Yes. I am a feminist. Except when I’m not.

Here is an excerpt from an actual conversation with my husband.

Me: Hey. We need a lightbulb for Brigitte’s new lamp. Where are they?

Steve: I have some hidden upstairs. I didn’t want anyone using all the good light bulbs.


Me: You hid lightbulbs?

Steve: Yes. The good ones. I didn’t want anyone to use them all.

[Long pause]

Me: So… uh… just curious…

[Throat clearing and additional pause]

Me: In this scenario where someone uses all the good bulbs, which of the Millington women do you think will do this?

[Pause while Steve considers my question]

Me: I mean, not to state the obvious here, but… uh… have you ever seen one of us change a lightbulb?

So let’s be clear here: I am a fully self-actualized feminist. I hold a job as a technical analyst in male-dominated IT. I am even good at my job. But for whatever reason, I place changing lightbulbs just behind “cleaning the gunk under the fridge” in the hierarchy of disgusting household chores. I can’t stand the touch of lightbulbs with their baked on dust coating. I don’t change lightbulbs.

In fact, last summer, I invited a friend to dinner and while he was over, I asked him to change some burnt out lightbulbs. (Dave, if you’re reading, I’d like to thank you again for doing that.)

I can already hear my feminist friends cringing. It changes nothing. I also don’t change my own oil, add my own washer fluid, or give a rat’s toot what’s going on under the hood. For all I know, my car runs on three magical genies. Yes, I have a mechanical mind. No, I still don’t care.

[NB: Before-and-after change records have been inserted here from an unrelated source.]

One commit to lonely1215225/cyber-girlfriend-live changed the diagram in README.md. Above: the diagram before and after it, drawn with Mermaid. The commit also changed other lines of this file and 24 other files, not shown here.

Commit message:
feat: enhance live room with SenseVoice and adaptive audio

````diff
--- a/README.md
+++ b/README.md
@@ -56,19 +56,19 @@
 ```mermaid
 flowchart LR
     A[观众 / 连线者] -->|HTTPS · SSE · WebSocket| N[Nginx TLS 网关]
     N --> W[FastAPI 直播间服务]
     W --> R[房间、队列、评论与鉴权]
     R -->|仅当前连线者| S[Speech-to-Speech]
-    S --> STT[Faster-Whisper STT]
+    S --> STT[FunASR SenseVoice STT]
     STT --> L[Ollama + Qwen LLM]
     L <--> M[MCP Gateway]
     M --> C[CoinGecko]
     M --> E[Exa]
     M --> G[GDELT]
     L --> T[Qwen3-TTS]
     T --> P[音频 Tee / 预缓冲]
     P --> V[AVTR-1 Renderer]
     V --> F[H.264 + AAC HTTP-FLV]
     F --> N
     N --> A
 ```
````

Our home, like many homes in my age group, has an unspoken division of labour. If we want a proper meal, I’m probably the one to plan it and cook it. If we want something fast and easy for dinner, my husband is probably the one to call the restaurant himself to see if they deliver. It’s not always this way. But then, I assembled the living room furniture myself when I brought it home from Ikea. The fact that there are exceptions in no way changes the outcome.

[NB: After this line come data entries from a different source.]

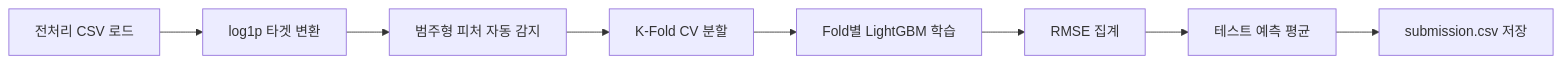
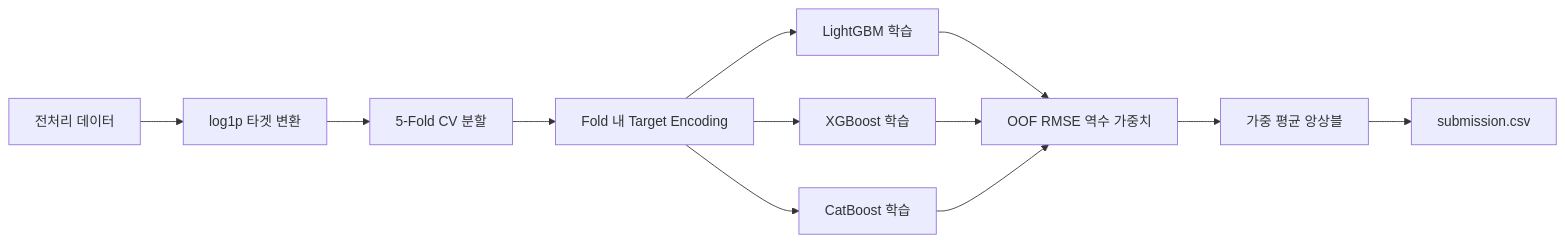
Before and after one commit to FastAI-24/Eda-processing: the fourth of 5 diagrams in README.md, drawn with Mermaid. The commit also changed other lines of this file and 5 other files, not shown here.

````diff
--- a/README.md
+++ b/README.md
@@ -521,10 +466,14 @@
 ```mermaid
 graph LR
-    A[전처리 CSV 로드] --> B[log1p 타겟 변환]
-    B --> C[범주형 피처 자동 감지]
-    C --> D[K-Fold CV 분할]
-    D --> E[Fold별 LightGBM 학습]
-    E --> F[RMSE 집계]
-    F --> G[테스트 예측 평균]
-    G --> H[submission.csv 저장]
+    A[전처리 데이터] --> B[log1p 타겟 변환]
+    B --> C[5-Fold CV 분할]
+    C --> D[Fold 내 Target Encoding]
+    D --> E1[LightGBM 학습]
+    D --> E2[XGBoost 학습]
+    D --> E3[CatBoost 학습]
+    E1 --> F[OOF RMSE 역수 가중치]
+    E2 --> F
+    E3 --> F
+    F --> G[가중 평균 앙상블]
+    G --> H[submission.csv]
 ```
````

I don’t know how this rule emerged or when I agreed to it. I certainly see no benefit in running at it. But I can tell you where its seeds were planted.

Back in university, I had a best friend, Francois. He was dating a girl whose name escapes me. One day when when I was visiting his dorm, his girlfriend came in and said, “Francois, my lightbulb has burned out. Can you help me?”

Now let me set the stage here a little bit. Francois was a typical male of the 90’s. French Canadian. Very sensitive. Self-identified as a feminist. Loved philosophy. Was studying communication. His girlfriend was an Amazon. No. Literally. She was a competitive athlete training for the Olympics. She had muscle on top of muscle. She could have carried sensitive new age Francois over her shoulder and snapped him like a twig. But she didn’t. Instead, she asked him to change her lightbulb.

Off went Francois with the oddest look of pure, unadulterated joy on his face. It was downright weird. I have never seen anyone so happy to change a lightbulb. He came back from her dorm room carrying the offending dead lightbulb with triumph. He was a soldier returning from war after vanquishing the invaders. He was greeted with a hero’s welcome and his girlfriend returned to her dorm satisfied that her knight in shining armour had saved her from dragons. Francois sat there preening as she left the room.

“OK,” I said. “What the heck was that about?”

“The lightbulb?’ he asked.

Yeah. The lightbulb. I was baffled. Why all this fuss over a lightbulb?

His explanation gave me food for thought that lasted the next twenty-seven years. “Feminism has taught women that you can do anything men can do. It makes us feel obsolete. Changing her lightbulb makes me feel like I contribute something to her life.”

This is one of those moments when I’m not sure if my husband reads my blog or not, but I suspect I’ll find out soon enough, because since Francois enlightened me his need to feel needed, I stopped changing lightbulbs. I can’t think of the last time I changed a lightbulb. I don’t miss it. I pushed that task off the side of my to-do list like a cat sitting on a flat surface covered with … well… anything. (You know what cats are like.) Since I don’t like touching lightbulbs, this particular issue took no convincing at all.

It’s a funny thing being a woman who does not change lightbulbs. In a world where feminism has taught me to be unafraid and to break through glass ceilings and smash through invisible walls, I have consented to a gendered division of labour at home.

And somehow, my husband thought he needed to hide the good lightbulbs.